PowerJet often runs two trips per day. WorldChampion Jet tends to get between its stops the quickest, taking you from Mykonos to Santorini in just under two hours.
Please note that like other faster ships, SeaJet vessels generally don’t allow passengers to walk about on deck while in transit.
Flights and Airlines
Flying around the Aegean Sea is a great option when:
- you are traveling alone or as a couple
- you are only going to Greece so your luggage is light and compact
- your time is short
- you want to see multiple islands on the same holiday
- you suffer from seasickness or have a fear of boats
If you’re not a fan of the ocean, don’t worry: both Santorini and Mykonos have working airports. They’re not particularly comfortable or modern, but they are much faster.
Flight time between Santorini and Mykonos is just 35 minutes. Flight schedules can be irregular. While some years see multiple direct flights a week in between Santorini Airport and Mykonos Airport, other years see far less and some none at all.
Should you be unable to find a direct flight between the two islands, it is still possible to get between Santorini and Mykonos via Athens, though this is naturally more expensive and can take even longer than the ferry.
According to the latest information, at least five airlines are currently running direct flights from Mykonos and Santorini:
- Luxair on Mondays (starting from July 2021)
- Condor on Wednesdays
- Neos and Transavia on Fridays
- TUI Fly on Sundays (starting from September 2021)
- Read about the Best Santorini Wineries and Wine-tasting Tours.
- Read where to stay on Santorini for the pros and cons of the 9 main villages and towns on Santorini, the best Luxury Cave Houses, and the Best 25 Santorini Hotels with Private Pools.
- See the Travel Resources page for all your travel booking needs.
- See all of the best things to do in Santorini, from Get Your Guide
- Read about all the things you need to know before you book your trip to Santorini.
- You must see Ancient Akrotiri, Santorini’s buried Minoan city.
- Sail around Santorini – read how to choose and book the best sailing cruises.
- Read about the best Tours for Santorini Villages and Local Culture here.
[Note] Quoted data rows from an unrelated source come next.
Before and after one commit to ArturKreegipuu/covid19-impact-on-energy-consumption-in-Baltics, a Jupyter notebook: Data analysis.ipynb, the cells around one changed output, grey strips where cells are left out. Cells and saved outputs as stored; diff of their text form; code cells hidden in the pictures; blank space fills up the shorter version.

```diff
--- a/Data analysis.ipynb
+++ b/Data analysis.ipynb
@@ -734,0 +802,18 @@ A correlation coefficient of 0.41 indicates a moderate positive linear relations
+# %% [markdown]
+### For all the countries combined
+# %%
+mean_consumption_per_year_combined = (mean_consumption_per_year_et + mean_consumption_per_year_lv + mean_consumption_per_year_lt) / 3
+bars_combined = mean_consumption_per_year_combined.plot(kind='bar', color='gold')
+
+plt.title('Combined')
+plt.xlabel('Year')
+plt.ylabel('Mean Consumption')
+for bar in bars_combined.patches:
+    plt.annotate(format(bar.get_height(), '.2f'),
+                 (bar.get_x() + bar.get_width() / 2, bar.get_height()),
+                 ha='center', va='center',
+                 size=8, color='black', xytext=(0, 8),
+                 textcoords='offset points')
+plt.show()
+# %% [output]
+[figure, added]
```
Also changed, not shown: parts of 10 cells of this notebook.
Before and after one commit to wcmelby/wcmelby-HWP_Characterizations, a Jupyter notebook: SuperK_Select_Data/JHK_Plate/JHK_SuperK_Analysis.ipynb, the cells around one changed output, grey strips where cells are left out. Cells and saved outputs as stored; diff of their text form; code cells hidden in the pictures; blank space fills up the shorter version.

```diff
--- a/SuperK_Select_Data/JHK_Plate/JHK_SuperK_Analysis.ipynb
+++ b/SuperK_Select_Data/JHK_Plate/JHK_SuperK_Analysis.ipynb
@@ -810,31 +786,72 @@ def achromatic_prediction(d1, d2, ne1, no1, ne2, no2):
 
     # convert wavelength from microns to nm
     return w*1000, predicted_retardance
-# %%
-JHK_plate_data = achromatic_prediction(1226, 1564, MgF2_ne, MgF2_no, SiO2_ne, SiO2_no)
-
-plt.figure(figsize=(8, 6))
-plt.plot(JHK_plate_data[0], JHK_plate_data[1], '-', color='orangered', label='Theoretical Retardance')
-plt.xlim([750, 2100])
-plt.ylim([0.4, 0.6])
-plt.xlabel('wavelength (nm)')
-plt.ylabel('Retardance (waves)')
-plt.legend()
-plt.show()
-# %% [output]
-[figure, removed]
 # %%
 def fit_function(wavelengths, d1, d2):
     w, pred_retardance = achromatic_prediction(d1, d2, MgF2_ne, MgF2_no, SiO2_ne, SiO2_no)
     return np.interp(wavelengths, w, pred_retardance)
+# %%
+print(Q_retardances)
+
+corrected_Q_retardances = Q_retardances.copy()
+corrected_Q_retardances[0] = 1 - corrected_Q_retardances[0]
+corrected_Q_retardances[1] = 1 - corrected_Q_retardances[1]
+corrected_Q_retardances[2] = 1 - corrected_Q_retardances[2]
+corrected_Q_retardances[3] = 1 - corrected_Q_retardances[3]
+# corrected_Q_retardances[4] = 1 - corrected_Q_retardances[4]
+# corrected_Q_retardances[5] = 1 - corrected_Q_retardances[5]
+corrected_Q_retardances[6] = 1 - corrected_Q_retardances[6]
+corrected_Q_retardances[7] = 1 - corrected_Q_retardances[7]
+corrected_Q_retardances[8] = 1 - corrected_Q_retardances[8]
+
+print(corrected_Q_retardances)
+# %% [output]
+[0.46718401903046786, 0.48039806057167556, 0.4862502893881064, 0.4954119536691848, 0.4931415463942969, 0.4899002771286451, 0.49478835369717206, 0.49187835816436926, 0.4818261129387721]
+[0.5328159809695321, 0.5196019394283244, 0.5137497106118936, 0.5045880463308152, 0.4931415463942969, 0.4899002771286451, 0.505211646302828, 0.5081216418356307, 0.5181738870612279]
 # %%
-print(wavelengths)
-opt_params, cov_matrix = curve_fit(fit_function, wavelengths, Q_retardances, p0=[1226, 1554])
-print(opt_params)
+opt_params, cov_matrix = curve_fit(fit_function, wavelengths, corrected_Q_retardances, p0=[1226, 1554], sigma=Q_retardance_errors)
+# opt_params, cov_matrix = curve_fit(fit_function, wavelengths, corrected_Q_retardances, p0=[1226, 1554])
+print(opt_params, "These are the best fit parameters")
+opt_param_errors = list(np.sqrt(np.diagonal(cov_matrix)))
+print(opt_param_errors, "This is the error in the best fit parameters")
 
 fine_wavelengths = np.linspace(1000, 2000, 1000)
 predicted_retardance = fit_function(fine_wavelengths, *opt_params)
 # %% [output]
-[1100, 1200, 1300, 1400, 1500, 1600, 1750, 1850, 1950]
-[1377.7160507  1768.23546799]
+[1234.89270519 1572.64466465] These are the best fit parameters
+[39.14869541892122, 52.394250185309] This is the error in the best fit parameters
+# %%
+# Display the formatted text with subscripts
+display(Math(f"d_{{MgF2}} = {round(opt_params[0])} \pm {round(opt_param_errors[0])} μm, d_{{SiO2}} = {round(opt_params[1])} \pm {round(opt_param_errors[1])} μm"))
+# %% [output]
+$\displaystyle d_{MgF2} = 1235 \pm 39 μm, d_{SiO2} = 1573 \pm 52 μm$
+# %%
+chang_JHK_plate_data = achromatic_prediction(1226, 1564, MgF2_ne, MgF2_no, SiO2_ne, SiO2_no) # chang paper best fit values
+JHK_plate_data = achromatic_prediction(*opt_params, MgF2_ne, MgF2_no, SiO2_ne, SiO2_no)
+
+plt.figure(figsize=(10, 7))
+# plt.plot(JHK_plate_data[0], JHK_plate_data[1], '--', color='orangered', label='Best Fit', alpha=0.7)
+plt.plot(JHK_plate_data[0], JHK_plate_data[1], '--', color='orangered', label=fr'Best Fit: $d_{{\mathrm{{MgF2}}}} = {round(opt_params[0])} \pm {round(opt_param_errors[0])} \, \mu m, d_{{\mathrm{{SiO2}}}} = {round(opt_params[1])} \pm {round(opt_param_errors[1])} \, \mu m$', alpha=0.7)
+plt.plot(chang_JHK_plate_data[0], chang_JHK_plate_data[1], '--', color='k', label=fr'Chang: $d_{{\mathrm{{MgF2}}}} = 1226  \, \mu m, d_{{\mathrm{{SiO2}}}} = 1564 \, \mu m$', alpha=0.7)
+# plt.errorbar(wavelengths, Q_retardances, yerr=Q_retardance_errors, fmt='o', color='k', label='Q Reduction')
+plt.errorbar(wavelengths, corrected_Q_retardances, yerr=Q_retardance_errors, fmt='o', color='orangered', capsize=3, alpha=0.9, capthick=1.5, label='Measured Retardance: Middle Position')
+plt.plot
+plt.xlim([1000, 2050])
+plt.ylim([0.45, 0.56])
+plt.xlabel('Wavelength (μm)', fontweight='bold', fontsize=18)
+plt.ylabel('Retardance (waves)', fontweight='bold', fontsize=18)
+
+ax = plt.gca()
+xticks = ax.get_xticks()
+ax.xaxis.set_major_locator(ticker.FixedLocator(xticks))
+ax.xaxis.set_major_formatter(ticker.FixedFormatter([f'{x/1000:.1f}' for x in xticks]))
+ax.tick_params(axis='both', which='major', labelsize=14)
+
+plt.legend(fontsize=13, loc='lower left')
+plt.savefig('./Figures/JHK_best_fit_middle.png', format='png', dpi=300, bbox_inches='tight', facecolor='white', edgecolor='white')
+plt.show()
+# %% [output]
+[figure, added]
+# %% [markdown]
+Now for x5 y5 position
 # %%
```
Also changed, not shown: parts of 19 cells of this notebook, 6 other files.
- And make sure you take the incredible Fira to Oia Caldera Edge Hike.
- While in Santorini, take time to visit the charming villages of Megalochori, Emporio, and Pyrgos.